• [Task item]: Please copy every line from the following entries in which the word "family" appears.
____ Supplied data
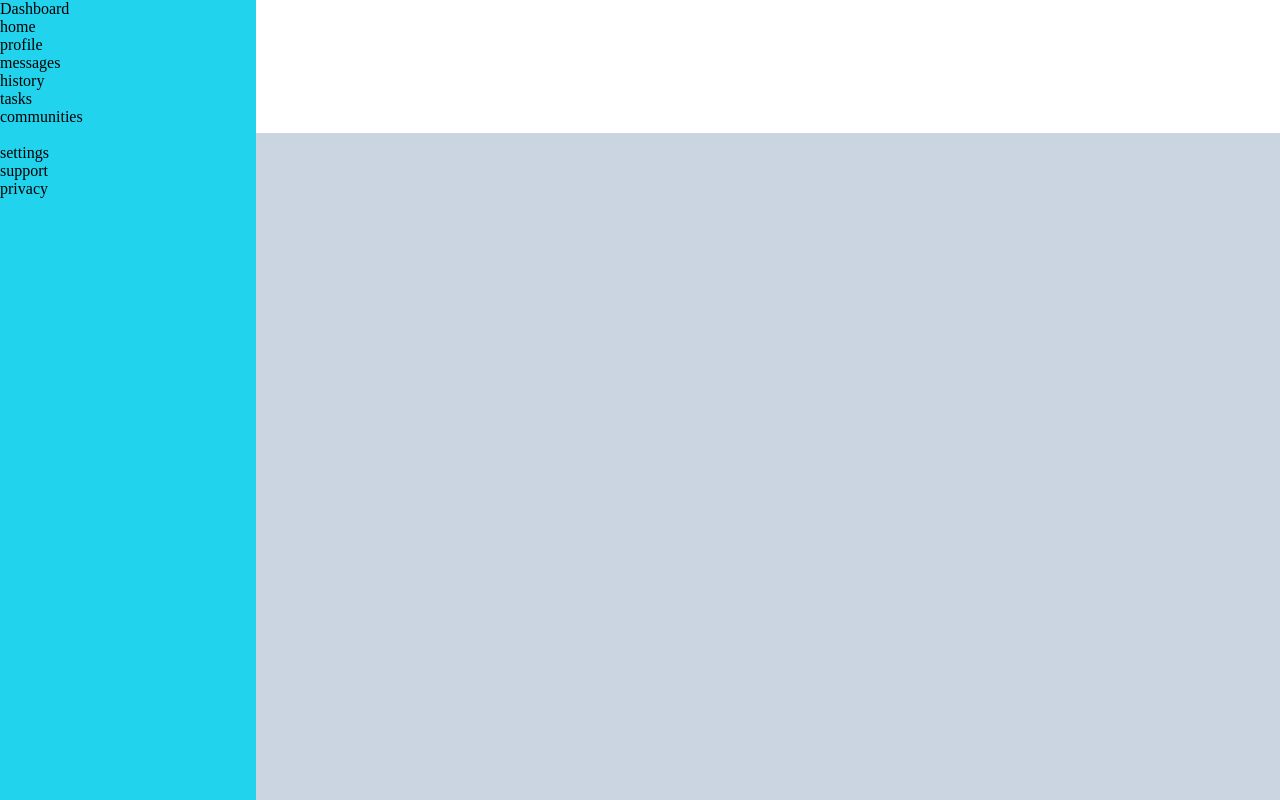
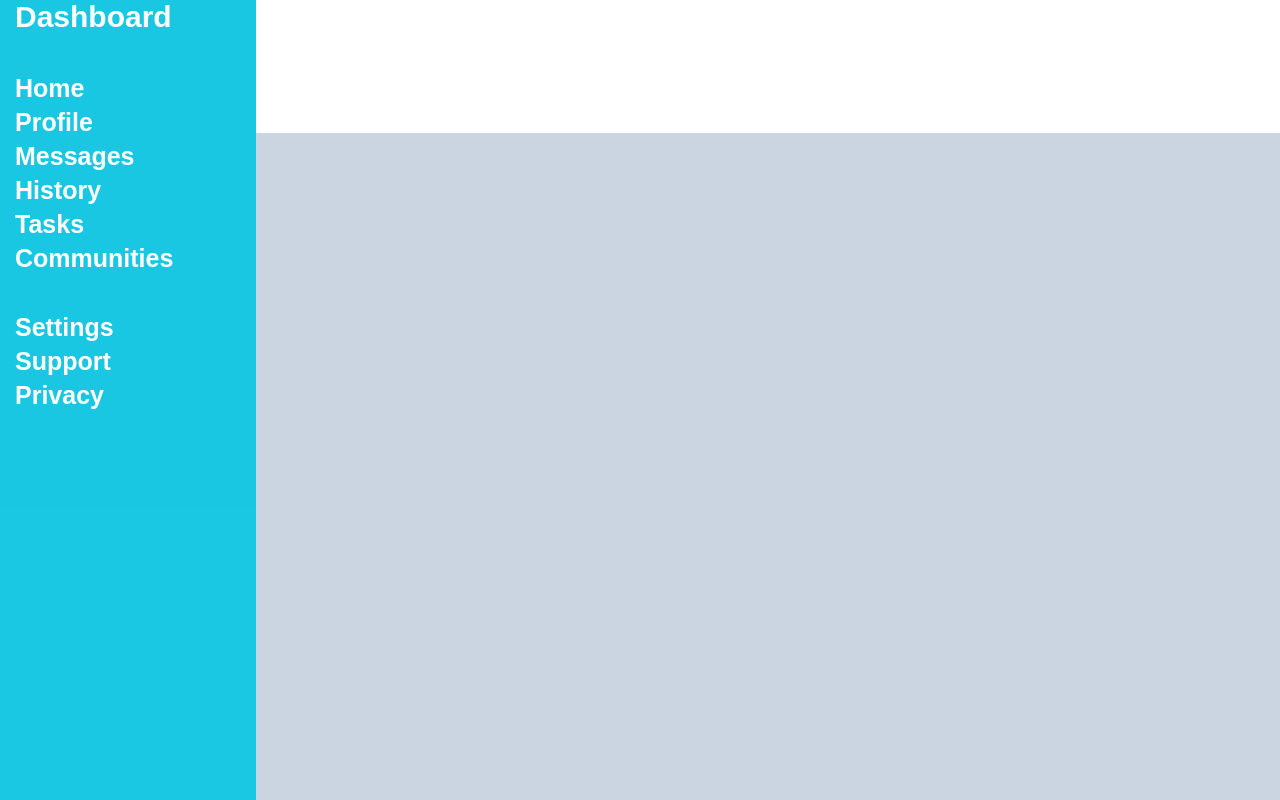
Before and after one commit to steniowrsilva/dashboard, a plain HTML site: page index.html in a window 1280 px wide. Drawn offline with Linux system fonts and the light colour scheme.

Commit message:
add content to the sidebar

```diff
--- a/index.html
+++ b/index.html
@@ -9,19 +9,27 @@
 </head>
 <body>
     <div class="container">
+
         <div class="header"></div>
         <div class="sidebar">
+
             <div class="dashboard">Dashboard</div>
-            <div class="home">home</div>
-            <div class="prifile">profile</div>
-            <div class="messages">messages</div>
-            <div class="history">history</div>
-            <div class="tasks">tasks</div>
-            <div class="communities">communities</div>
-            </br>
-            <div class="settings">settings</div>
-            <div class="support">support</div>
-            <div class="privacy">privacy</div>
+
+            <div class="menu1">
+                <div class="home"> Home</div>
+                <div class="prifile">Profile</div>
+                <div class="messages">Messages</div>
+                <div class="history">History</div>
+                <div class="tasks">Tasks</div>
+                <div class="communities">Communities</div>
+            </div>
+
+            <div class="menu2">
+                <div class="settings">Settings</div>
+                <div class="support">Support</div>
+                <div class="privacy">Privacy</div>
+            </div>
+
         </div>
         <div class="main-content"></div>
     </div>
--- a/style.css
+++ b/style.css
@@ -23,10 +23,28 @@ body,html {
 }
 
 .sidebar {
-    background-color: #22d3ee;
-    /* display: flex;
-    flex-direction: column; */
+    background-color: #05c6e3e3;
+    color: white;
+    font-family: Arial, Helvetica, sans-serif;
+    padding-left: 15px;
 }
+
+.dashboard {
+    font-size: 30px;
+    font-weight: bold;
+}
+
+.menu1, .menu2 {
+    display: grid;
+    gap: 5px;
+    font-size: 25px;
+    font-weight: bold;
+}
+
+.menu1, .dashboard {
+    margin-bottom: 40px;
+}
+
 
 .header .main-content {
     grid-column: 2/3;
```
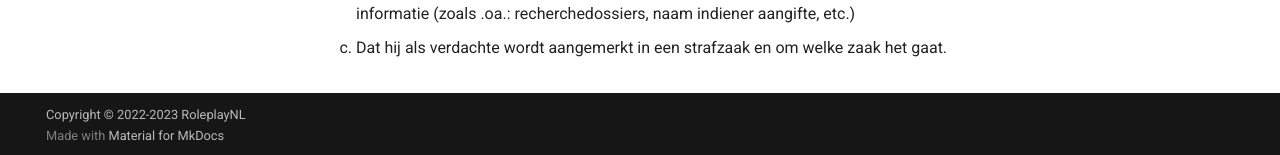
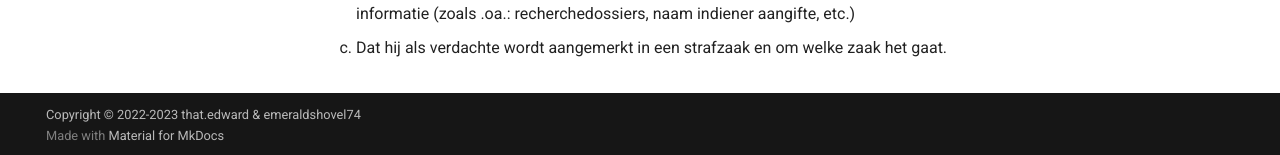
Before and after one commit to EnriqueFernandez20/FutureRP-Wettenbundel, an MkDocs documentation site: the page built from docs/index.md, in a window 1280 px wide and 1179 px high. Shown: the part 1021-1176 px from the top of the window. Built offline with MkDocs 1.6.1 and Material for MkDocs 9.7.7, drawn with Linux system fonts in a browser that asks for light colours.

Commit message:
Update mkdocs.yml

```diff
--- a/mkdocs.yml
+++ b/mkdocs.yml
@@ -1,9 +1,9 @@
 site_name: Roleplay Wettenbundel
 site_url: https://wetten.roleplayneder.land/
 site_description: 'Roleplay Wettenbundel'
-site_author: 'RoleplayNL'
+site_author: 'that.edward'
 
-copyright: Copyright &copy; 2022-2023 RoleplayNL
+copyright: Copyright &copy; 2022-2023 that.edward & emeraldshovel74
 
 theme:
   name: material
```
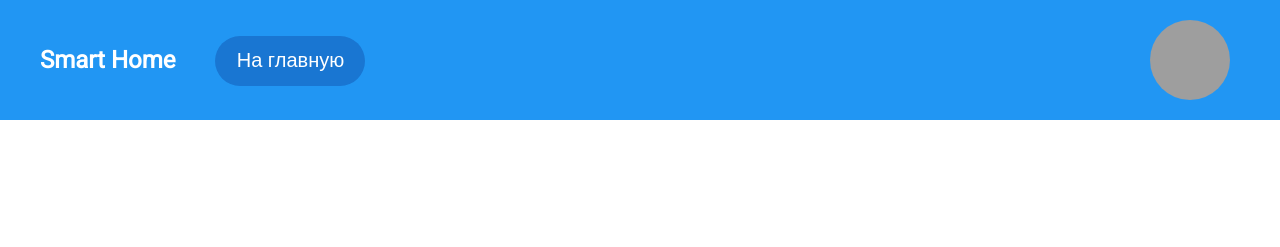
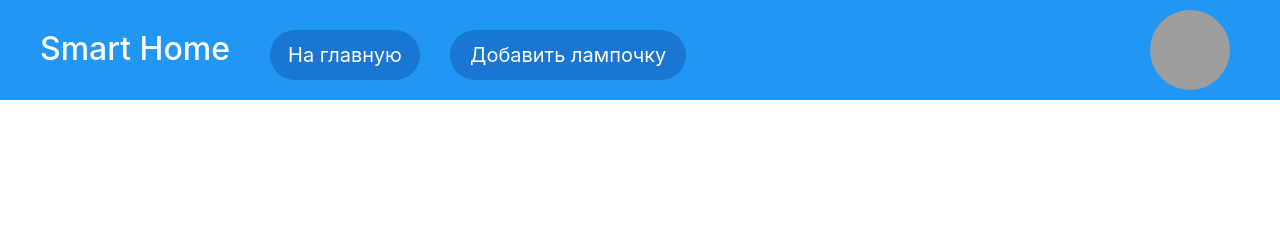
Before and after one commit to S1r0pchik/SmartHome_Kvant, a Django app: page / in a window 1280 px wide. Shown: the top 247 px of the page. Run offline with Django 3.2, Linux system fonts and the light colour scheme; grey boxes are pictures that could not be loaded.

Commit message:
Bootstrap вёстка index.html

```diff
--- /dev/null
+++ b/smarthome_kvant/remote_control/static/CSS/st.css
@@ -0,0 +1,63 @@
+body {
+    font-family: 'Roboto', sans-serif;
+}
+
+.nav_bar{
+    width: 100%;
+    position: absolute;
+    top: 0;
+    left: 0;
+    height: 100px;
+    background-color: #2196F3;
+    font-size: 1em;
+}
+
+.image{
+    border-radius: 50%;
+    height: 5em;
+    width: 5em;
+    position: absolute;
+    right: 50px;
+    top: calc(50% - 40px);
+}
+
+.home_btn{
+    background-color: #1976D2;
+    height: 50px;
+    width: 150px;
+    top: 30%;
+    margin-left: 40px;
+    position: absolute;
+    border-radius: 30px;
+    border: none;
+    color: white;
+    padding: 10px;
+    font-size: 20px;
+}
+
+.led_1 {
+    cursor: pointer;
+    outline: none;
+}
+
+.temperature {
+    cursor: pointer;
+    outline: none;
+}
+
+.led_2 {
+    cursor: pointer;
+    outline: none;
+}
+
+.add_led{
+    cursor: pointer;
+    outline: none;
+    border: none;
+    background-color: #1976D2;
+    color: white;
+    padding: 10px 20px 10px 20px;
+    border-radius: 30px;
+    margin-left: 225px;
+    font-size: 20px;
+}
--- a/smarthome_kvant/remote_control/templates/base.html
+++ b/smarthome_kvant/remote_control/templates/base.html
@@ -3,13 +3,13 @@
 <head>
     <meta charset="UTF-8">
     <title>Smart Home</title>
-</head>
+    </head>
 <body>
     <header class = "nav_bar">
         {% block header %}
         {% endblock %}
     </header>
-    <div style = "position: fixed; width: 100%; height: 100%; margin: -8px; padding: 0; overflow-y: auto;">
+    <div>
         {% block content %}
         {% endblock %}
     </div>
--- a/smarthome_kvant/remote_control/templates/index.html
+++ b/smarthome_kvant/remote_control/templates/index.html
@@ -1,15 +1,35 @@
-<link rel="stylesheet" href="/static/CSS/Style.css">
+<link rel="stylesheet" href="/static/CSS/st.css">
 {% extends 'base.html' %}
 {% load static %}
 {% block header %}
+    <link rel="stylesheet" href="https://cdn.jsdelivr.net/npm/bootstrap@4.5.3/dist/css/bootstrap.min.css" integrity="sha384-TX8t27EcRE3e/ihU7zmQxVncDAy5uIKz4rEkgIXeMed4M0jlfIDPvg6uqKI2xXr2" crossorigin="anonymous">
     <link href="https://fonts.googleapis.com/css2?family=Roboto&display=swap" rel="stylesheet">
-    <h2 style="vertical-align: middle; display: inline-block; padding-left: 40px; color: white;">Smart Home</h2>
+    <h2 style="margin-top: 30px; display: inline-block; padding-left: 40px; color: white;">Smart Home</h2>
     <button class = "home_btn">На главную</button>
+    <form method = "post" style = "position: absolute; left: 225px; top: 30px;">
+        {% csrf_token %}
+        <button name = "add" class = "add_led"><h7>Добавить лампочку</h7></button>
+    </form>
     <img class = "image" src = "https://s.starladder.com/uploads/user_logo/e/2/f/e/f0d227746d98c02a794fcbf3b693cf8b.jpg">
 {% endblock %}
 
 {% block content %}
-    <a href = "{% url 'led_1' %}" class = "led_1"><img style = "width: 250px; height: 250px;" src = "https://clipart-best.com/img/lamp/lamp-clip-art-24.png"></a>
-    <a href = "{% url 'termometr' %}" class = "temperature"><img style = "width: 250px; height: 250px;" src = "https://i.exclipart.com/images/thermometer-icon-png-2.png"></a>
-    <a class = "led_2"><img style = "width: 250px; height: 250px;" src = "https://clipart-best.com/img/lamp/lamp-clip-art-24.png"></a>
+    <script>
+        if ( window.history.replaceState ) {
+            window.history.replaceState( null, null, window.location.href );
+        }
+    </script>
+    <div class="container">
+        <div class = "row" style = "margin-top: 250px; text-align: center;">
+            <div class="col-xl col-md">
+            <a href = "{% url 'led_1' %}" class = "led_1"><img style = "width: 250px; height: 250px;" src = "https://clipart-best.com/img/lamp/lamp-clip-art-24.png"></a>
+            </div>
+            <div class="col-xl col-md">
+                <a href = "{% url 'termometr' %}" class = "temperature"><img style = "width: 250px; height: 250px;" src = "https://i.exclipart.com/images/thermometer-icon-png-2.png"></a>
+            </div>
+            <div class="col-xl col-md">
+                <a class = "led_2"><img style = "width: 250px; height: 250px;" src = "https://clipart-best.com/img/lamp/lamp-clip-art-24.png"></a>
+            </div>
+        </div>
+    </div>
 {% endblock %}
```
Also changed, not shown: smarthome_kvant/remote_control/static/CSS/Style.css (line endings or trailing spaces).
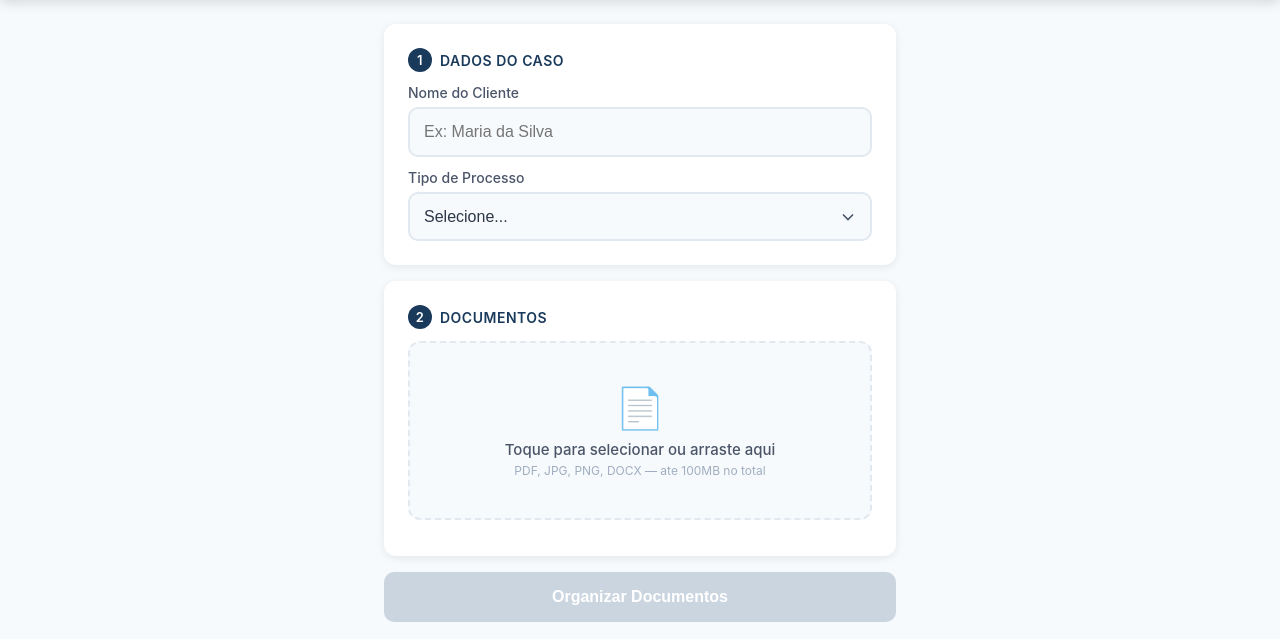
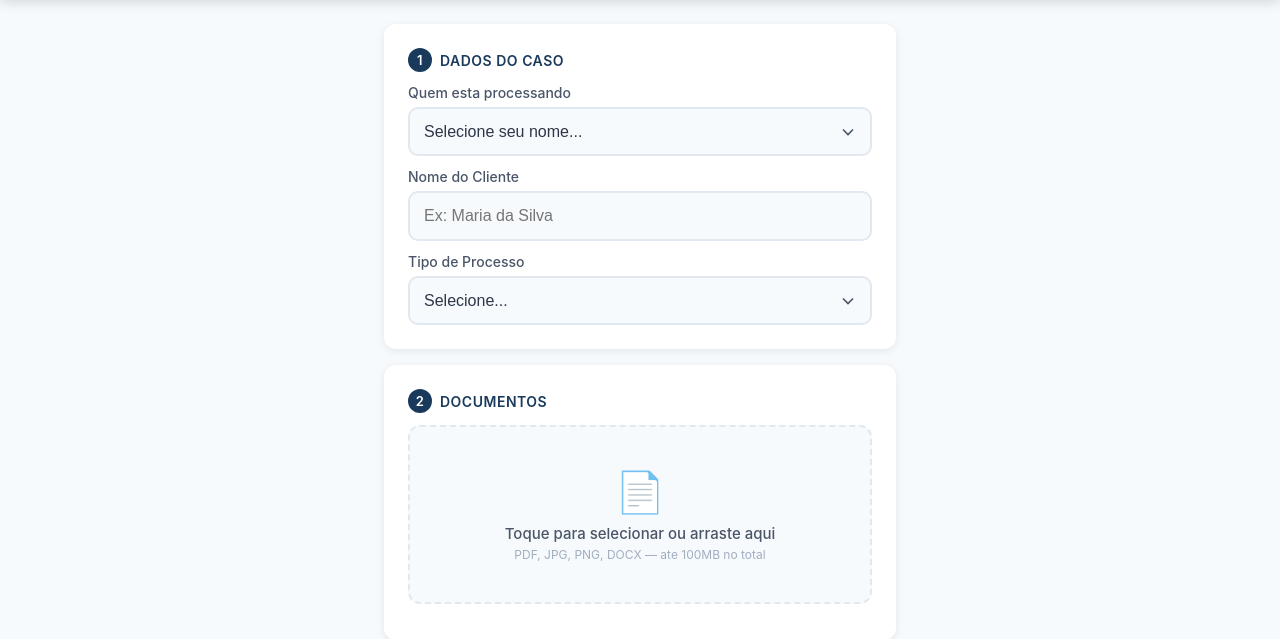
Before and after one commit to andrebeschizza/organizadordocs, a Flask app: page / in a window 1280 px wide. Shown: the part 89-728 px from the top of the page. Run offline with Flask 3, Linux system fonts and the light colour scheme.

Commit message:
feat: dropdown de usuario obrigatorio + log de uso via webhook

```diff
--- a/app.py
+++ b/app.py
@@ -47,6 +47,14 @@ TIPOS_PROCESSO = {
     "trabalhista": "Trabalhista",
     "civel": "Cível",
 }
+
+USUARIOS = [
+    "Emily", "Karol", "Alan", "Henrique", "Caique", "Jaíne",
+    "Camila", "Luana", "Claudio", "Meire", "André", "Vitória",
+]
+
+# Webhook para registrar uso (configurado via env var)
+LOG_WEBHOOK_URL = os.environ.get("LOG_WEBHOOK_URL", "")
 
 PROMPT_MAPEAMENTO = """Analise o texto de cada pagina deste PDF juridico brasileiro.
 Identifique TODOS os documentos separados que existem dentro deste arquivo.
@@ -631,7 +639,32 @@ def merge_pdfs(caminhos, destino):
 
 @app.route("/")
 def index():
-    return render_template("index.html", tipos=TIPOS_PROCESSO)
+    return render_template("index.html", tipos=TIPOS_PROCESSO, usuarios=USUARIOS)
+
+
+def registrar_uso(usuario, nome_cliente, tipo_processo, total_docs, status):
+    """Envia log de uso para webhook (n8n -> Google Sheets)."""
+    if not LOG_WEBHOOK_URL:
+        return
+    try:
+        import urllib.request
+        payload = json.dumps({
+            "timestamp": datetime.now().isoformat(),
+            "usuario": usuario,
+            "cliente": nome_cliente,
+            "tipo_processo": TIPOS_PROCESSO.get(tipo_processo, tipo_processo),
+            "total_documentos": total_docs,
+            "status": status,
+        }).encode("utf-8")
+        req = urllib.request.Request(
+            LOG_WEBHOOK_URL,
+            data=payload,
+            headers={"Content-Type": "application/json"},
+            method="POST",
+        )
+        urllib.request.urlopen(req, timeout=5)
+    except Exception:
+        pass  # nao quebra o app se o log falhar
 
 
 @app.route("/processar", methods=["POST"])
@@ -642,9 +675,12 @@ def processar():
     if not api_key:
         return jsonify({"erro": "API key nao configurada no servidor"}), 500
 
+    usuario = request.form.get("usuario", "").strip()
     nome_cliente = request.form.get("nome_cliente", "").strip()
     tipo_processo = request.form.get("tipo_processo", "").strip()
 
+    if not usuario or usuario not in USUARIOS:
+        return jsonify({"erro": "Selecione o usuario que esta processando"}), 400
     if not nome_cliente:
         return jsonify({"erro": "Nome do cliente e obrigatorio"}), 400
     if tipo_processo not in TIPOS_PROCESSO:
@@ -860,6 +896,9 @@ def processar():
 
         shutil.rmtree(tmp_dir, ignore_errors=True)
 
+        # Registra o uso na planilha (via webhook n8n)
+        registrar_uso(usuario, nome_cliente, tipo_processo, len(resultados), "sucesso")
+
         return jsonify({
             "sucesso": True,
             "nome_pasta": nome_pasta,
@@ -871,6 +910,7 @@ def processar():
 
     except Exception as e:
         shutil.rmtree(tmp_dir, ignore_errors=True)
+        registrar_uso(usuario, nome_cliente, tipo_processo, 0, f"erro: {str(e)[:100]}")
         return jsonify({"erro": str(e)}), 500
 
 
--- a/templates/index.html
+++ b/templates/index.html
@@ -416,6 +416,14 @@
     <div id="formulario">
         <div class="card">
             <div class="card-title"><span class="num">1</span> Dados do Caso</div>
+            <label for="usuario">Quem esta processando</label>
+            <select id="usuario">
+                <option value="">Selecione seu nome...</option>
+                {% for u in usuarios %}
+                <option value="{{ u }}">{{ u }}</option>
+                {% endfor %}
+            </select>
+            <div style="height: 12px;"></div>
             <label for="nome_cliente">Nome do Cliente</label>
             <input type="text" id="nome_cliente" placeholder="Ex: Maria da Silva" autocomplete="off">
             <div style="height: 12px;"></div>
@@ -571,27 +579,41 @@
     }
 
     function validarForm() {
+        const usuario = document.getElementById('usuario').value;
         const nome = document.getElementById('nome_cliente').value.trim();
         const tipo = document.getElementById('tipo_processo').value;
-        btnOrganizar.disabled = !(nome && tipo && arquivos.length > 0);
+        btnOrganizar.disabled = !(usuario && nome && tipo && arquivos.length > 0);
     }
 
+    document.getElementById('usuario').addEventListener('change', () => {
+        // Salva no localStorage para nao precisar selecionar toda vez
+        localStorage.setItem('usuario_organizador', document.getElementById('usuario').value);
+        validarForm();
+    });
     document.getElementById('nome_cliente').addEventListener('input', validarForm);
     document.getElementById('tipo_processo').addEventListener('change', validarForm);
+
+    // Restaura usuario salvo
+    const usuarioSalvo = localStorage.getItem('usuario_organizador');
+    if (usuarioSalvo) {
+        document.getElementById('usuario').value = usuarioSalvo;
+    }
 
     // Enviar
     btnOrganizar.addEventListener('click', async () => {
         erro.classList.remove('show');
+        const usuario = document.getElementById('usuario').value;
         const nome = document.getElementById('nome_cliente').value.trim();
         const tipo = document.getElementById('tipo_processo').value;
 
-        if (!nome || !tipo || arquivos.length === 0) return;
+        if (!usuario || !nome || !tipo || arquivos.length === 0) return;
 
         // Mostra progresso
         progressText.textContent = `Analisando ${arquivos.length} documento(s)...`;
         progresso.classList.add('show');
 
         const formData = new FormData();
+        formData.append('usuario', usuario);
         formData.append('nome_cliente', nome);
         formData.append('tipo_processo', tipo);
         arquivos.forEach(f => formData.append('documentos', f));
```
________
• [Exercise result]:
+    font-family: Arial, Helvetica, sans-serif;
+    font-family: 'Roboto', sans-serif;
     <link href="https://fonts.googleapis.com/css2?family=Roboto&display=swap" rel="stylesheet">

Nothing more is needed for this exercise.